Recently I’ve been writing Selenium tests for a large web application. The tests cover the most important features, and the suite grows nicely, but some flaky tests causing much pain and making the progress slower.
These random errors are best eliminated, so I decided to add checks to detect client side log messages.
Detecting browser log messages
I considered two ways of reading client side log entries:
- Using the Selenium’s built in mechanism via DesiredCapabilities to query log messages.
There are many other ways of doing this, like opening the developer console and taking a screenshot of it or using a custom browser plug-in, but this time I’ve tried to keep things simple. I also did not want to modify the application’s error handling for the sake of the tests.
Reading the logs via Selenium API is reliable and simple. All it takes is to instantiate the WebDriver with the proper settings.
Then check the log messages:
Unfortunately, the only important information I was able to get through this API is the log message, not the line numbers or the stack traces. On the plus side, all error messages - including the ones during page load - can be acquired.
Testing small or extremely deterministic applications this might be enough, as simply reproducing the steps manually will bring forth the bug with all the relevant technical data.

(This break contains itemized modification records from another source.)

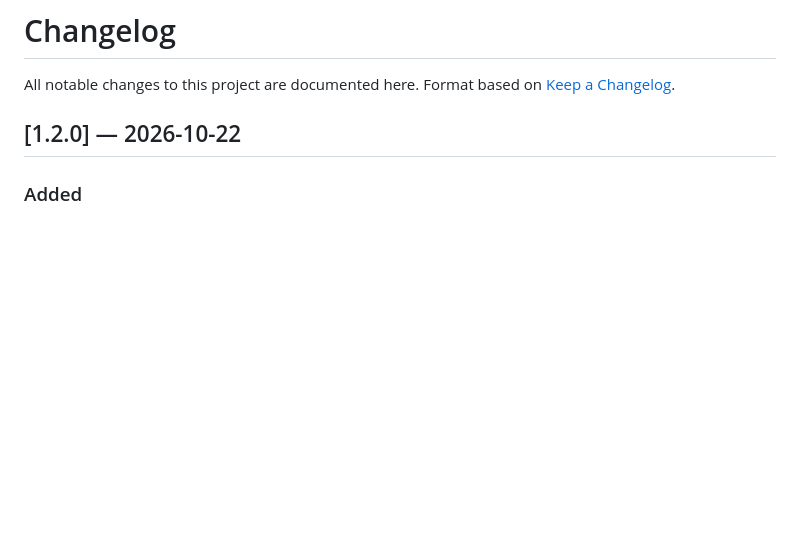
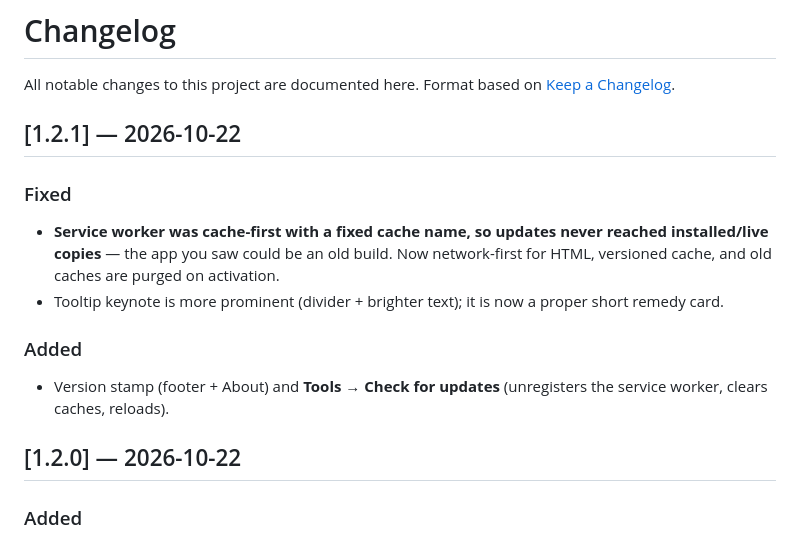
Before and after one commit to drsamonline/remedy-relationship-explorer, a Markdown page: CHANGELOG.md, the part around the change. GitHub-like rendering; blank space fills up the shorter version.

Commit message:
Fix stale service-worker cache; add version + updater (CHANGELOG.md)

```diff
--- a/CHANGELOG.md
+++ b/CHANGELOG.md
@@ -2,6 +2,18 @@
 
 All notable changes to this project are documented here.
 Format based on [Keep a Changelog](https://keepachangelog.com/).
+
+## [1.2.1] — 2026-10-22
+
+### Fixed
+- **Service worker was cache-first with a fixed cache name, so updates never reached
+  installed/live copies** — the app you saw could be an old build. Now network-first for HTML,
+  versioned cache, and old caches are purged on activation.
+- Tooltip keynote is more prominent (divider + brighter text); it is now a proper short remedy card.
+
+### Added
+- Version stamp (footer + About) and **Tools → Check for updates** (unregisters the service
+  worker, clears caches, reloads).
 
 ## [1.2.0] — 2026-10-22
 
```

Of course, errors contain much more information than just a message. One way to work around the problem with the previous method is to capture the exceptions in the browser. This can be a bit brittle and cumbersome, because it needs an agent to track errors and log messages and provide a way to query them. If the agent is subject to some kind of abuse, it might sabotage the log recording or even break the tests. Because I didn’t want to modify the system under test, I inject the agent to the browser after every page load. This means the agent is unable to provide information about errors that occurred before the page is completely loaded.
As you can see, the agent keeps track of not only the errors and log messages, but also preserves the associated stack traces. For practical reasons the agent above can be injected many times to the same page without causing any problems. This is handy, because it eliminates the need to keep track whether the script is already injected or not.
The captured events can be checked easily with the following code:
Making assertions and reports from client side logs
This approach has some limitations though, as it can work properly for testing one page applications only. When a test scenario performs an action that leads to another webpage, all previously collected data simply vanish with the fresh page load.